Images in the data are to be skipped, while every line is restated exactly as written.

[Opening Given information section]

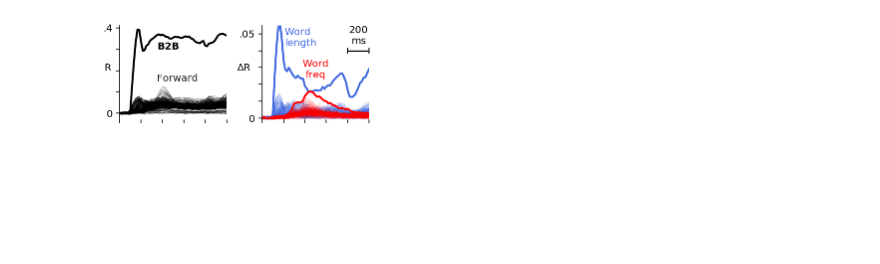
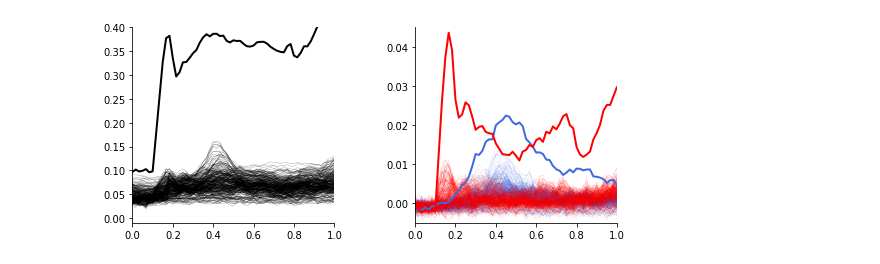
Before and after one commit to kingjr/b2b, a Jupyter notebook: code/meg_experiment/main-time-series.ipynb, the cells around one changed output. Cells and saved outputs as stored; diff of their text form; code cells hidden in the pictures; blank space fills up the shorter version.

```diff
--- a/code/meg_experiment/main-time-series.ipynb
+++ b/code/meg_experiment/main-time-series.ipynb
@@ -87,0 +86,3 @@ def run(subject, model_name, overwrite=False):
+# %%
+subject_info = log_files.iloc[0]
+H, H_r, K_r, times, features = run(subject_info, 'B2B', window=20, overwrite=False)
@@ -200,16 +182,0 @@ result =
-# %%
-fig, axes = plt.subplots(2, 1, figsize=[3, 4], sharex=True)
-H, H_r, K_r = result #get_results('B2B')
-# H_r = H_r[:, [1, 0]]
-# K_r = K_r[:, [1, 0]]
-scores = H_r - K_r
-#for s, c in zip(scores.T, ('royalblue', 'red')):
-r = 0*scores[:, 0]
-for s in scores.T:
-    r+=s
-    axes[1].plot(times, s, lw=2)
-axes[0].plot(times, np.mean(H_r, 1), color='k', lw=2)
-
-plt.xlabel('Time')
-#plt.xlim(0,  1.)
-plt.tight_layout()
@@ -218,14 +183,7 @@ plt.tight_layout()
 # %%
-fig, axes = plt.subplots(1, 2, figsize=[4, 1.7], sharex=True)
-# Legend
-lines = [
-    plt.plot([0], [0], color='k', lw=2)[0],
-    plt.plot([0], [0], color='k', linestyle=':', lw=.5)[0],
-    plt.plot([0], [0], color='red')[0],
-    plt.plot([0], [0], color='royalblue')[0],
-]
+fig, axes = plt.subplots(1, 2, figsize=[8, 3.5], sharex=True)
 
-H, H_r, K_r = get_results('Forward')
+H, H_r, K_r, times, features = get_results('Forward', 1)
 H_r = H_r[:, [1, 0]]
 K_r = K_r[:, [1, 0]]
 scores = H_r - K_r
@@ -234,7 +192,18 @@ for s, c in zip(scores.transpose(1,0,2), ('royalblue', 'red')):
 for s in H_r.transpose(1,0,2):
     axes[0].plot(times, s, color='k', linestyle=':', lw=.2)
 
-H, H_r, K_r = get_results('B2B')
+axes[1].set_xlim(times[0], times[-1])
+for ax in axes:
+    ax.spines['right'].set_visible(False)
+    ax.spines['top'].set_visible(False)
+
+plt.xlim(0,  1.)
+axes[0].set_xticks(np.arange(0, 1.001, .2))
+axes[0].set_ylim(-0.01,  .4)
+axes[1].set_ylim(-0.005,  .045)
+fig.savefig('forward.png', dpi=150)
+
+H, H_r, K_r, times, features = get_results('B2B', 1)
 H_r = H_r[:, [1, 0]]
 K_r = K_r[:, [1, 0]]
 scores = H_r - K_r
@@ -242,37 +211,18 @@ for s, c in zip(scores.T, ('royalblue', 'red')):
     axes[1].plot(times, s, color=c, lw=2)
 axes[0].plot(times, np.mean(H_r, 1), color='k', lw=2)
 
-axes[0].set_ylabel('R', labelpad=-5).set_rotation(0)
-axes[1].set_ylabel('ΔR', labelpad=-5).set_rotation(0)
-axes[1].set_xlim(times[0], times[-1])
-for ax in axes:
-    ax.spines['right'].set_visible(False)
-    ax.spines['top'].set_visible(False)
-    ax.spines['bottom'].set_visible(False)
 
-# plt.figlegend(lines, ('B2B', 'Forward', 'word frequency', 'word length'),
-#               columnspacing=1, handlelength=.8, handletextpad=.2,
-#               loc='upper center', ncol=4,
-#               bbox_to_anchor=(.5, 1.1))
-axes[0].set_yticks([0, .1, .2, .3, .4])
-axes[0].set_yticklabels(['0', '', '', '', '.4'])
-axes[1].set_yticks([0, .01, .02, .03, .04, .05])
-axes[1].set_ylim(-.001, 0.055)
-axes[1].set_yticklabels(['0', '', '', '', '', '.05'])
-#axes[0].set_xlabel('Time (ms)')
-#axes[1].set_xlabel('Time (ms)')
+if False:
+    H, H_r, K_r, times, features = get_results('B2B', 20)
+    H_r = H_r[:, [1, 0]]
+    K_r = K_r[:, [1, 0]]
+    scores = H_r - K_r
+    for s, c in zip(scores.T, ('royalblue', 'red')):
+        axes[1].plot(times, s, color=c, lw=2)
+    axes[0].plot(times, np.mean(H_r, 1), color='k', lw=2)
 
-axes[0].text(.35, .3, 'B2B', color='k', weight='bold')
-axes[0].text(.35, .15, 'Forward', color=[.1, .1, .1])
-
-axes[1].text(.5, .024, 'Word\nfreq', color='red', horizontalalignment='center')
-axes[1].text(.21, .043, 'Word\nlength', color='royalblue', horizontalalignment='left')
-
-axes[1].plot([.8, 1.], [.04, .04], color='k', marker='|')
-axes[1].text(.9, .044, '200\nms', color='k', horizontalalignment='center')
-
-plt.xlim(0,  1.)
-axes[0].set_xticks(np.arange(0, 1.001, .2))
-axes[0].set_xticklabels([])#['0', '', '', '', '', '500','', '', '', '', '1000'])
+axes[0].set_ylim(-0.01,  .4)
+axes[1].set_ylim(-0.005,  .045)
 plt.tight_layout()
+fig.savefig('b2b.png', dpi=150)
 # %% [output]
@@ -279 +231 @@ plt.tight_layout()
-[figure, old version]
+[figure, new version]
```
Also changed, not shown: parts of 20 cells of this notebook, 8 other files.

[Closing Given information section]

## Your response:
Before and after one commit to kingjr/b2b, a Jupyter notebook: code/meg_experiment/main-time-series.ipynb, the cells around one changed output. Cells and saved outputs as stored; diff of their text form; code cells hidden in the pictures; blank space fills up the shorter version.

```diff
--- a/code/meg_experiment/main-time-series.ipynb
+++ b/code/meg_experiment/main-time-series.ipynb
@@ -87,0 +86,3 @@ def run(subject, model_name, overwrite=False):
+# %%
+subject_info = log_files.iloc[0]
+H, H_r, K_r, times, features = run(subject_info, 'B2B', window=20, overwrite=False)
@@ -200,16 +182,0 @@ result =
-# %%
-fig, axes = plt.subplots(2, 1, figsize=[3, 4], sharex=True)
-H, H_r, K_r = result #get_results('B2B')
-# H_r = H_r[:, [1, 0]]
-# K_r = K_r[:, [1, 0]]
-scores = H_r - K_r
-#for s, c in zip(scores.T, ('royalblue', 'red')):
-r = 0*scores[:, 0]
-for s in scores.T:
-    r+=s
-    axes[1].plot(times, s, lw=2)
-axes[0].plot(times, np.mean(H_r, 1), color='k', lw=2)
-
-plt.xlabel('Time')
-#plt.xlim(0,  1.)
-plt.tight_layout()
@@ -218,14 +183,7 @@ plt.tight_layout()
 # %%
-fig, axes = plt.subplots(1, 2, figsize=[4, 1.7], sharex=True)
-# Legend
-lines = [
-    plt.plot([0], [0], color='k', lw=2)[0],
-    plt.plot([0], [0], color='k', linestyle=':', lw=.5)[0],
-    plt.plot([0], [0], color='red')[0],
-    plt.plot([0], [0], color='royalblue')[0],
-]
+fig, axes = plt.subplots(1, 2, figsize=[8, 3.5], sharex=True)
 
-H, H_r, K_r = get_results('Forward')
+H, H_r, K_r, times, features = get_results('Forward', 1)
 H_r = H_r[:, [1, 0]]
 K_r = K_r[:, [1, 0]]
 scores = H_r - K_r
@@ -234,7 +192,18 @@ for s, c in zip(scores.transpose(1,0,2), ('royalblue', 'red')):
 for s in H_r.transpose(1,0,2):
     axes[0].plot(times, s, color='k', linestyle=':', lw=.2)
 
-H, H_r, K_r = get_results('B2B')
+axes[1].set_xlim(times[0], times[-1])
+for ax in axes:
+    ax.spines['right'].set_visible(False)
+    ax.spines['top'].set_visible(False)
+
+plt.xlim(0,  1.)
+axes[0].set_xticks(np.arange(0, 1.001, .2))
+axes[0].set_ylim(-0.01,  .4)
+axes[1].set_ylim(-0.005,  .045)
+fig.savefig('forward.png', dpi=150)
+
+H, H_r, K_r, times, features = get_results('B2B', 1)
 H_r = H_r[:, [1, 0]]
 K_r = K_r[:, [1, 0]]
 scores = H_r - K_r
@@ -242,37 +211,18 @@ for s, c in zip(scores.T, ('royalblue', 'red')):
     axes[1].plot(times, s, color=c, lw=2)
 axes[0].plot(times, np.mean(H_r, 1), color='k', lw=2)
 
-axes[0].set_ylabel('R', labelpad=-5).set_rotation(0)
-axes[1].set_ylabel('ΔR', labelpad=-5).set_rotation(0)
-axes[1].set_xlim(times[0], times[-1])
-for ax in axes:
-    ax.spines['right'].set_visible(False)
-    ax.spines['top'].set_visible(False)
-    ax.spines['bottom'].set_visible(False)
 
-# plt.figlegend(lines, ('B2B', 'Forward', 'word frequency', 'word length'),
-#               columnspacing=1, handlelength=.8, handletextpad=.2,
-#               loc='upper center', ncol=4,
-#               bbox_to_anchor=(.5, 1.1))
-axes[0].set_yticks([0, .1, .2, .3, .4])
-axes[0].set_yticklabels(['0', '', '', '', '.4'])
-axes[1].set_yticks([0, .01, .02, .03, .04, .05])
-axes[1].set_ylim(-.001, 0.055)
-axes[1].set_yticklabels(['0', '', '', '', '', '.05'])
-#axes[0].set_xlabel('Time (ms)')
-#axes[1].set_xlabel('Time (ms)')
+if False:
+    H, H_r, K_r, times, features = get_results('B2B', 20)
+    H_r = H_r[:, [1, 0]]
+    K_r = K_r[:, [1, 0]]
+    scores = H_r - K_r
+    for s, c in zip(scores.T, ('royalblue', 'red')):
+        axes[1].plot(times, s, color=c, lw=2)
+    axes[0].plot(times, np.mean(H_r, 1), color='k', lw=2)
 
-axes[0].text(.35, .3, 'B2B', color='k', weight='bold')
-axes[0].text(.35, .15, 'Forward', color=[.1, .1, .1])
-
-axes[1].text(.5, .024, 'Word\nfreq', color='red', horizontalalignment='center')
-axes[1].text(.21, .043, 'Word\nlength', color='royalblue', horizontalalignment='left')
-
-axes[1].plot([.8, 1.], [.04, .04], color='k', marker='|')
-axes[1].text(.9, .044, '200\nms', color='k', horizontalalignment='center')
-
-plt.xlim(0,  1.)
-axes[0].set_xticks(np.arange(0, 1.001, .2))
-axes[0].set_xticklabels([])#['0', '', '', '', '', '500','', '', '', '', '1000'])
+axes[0].set_ylim(-0.01,  .4)
+axes[1].set_ylim(-0.005,  .045)
 plt.tight_layout()
+fig.savefig('b2b.png', dpi=150)
 # %% [output]
@@ -279 +231 @@ plt.tight_layout()
-[figure, old version]
+[figure, new version]
```
Also changed, not shown: parts of 20 cells of this notebook, 8 other files.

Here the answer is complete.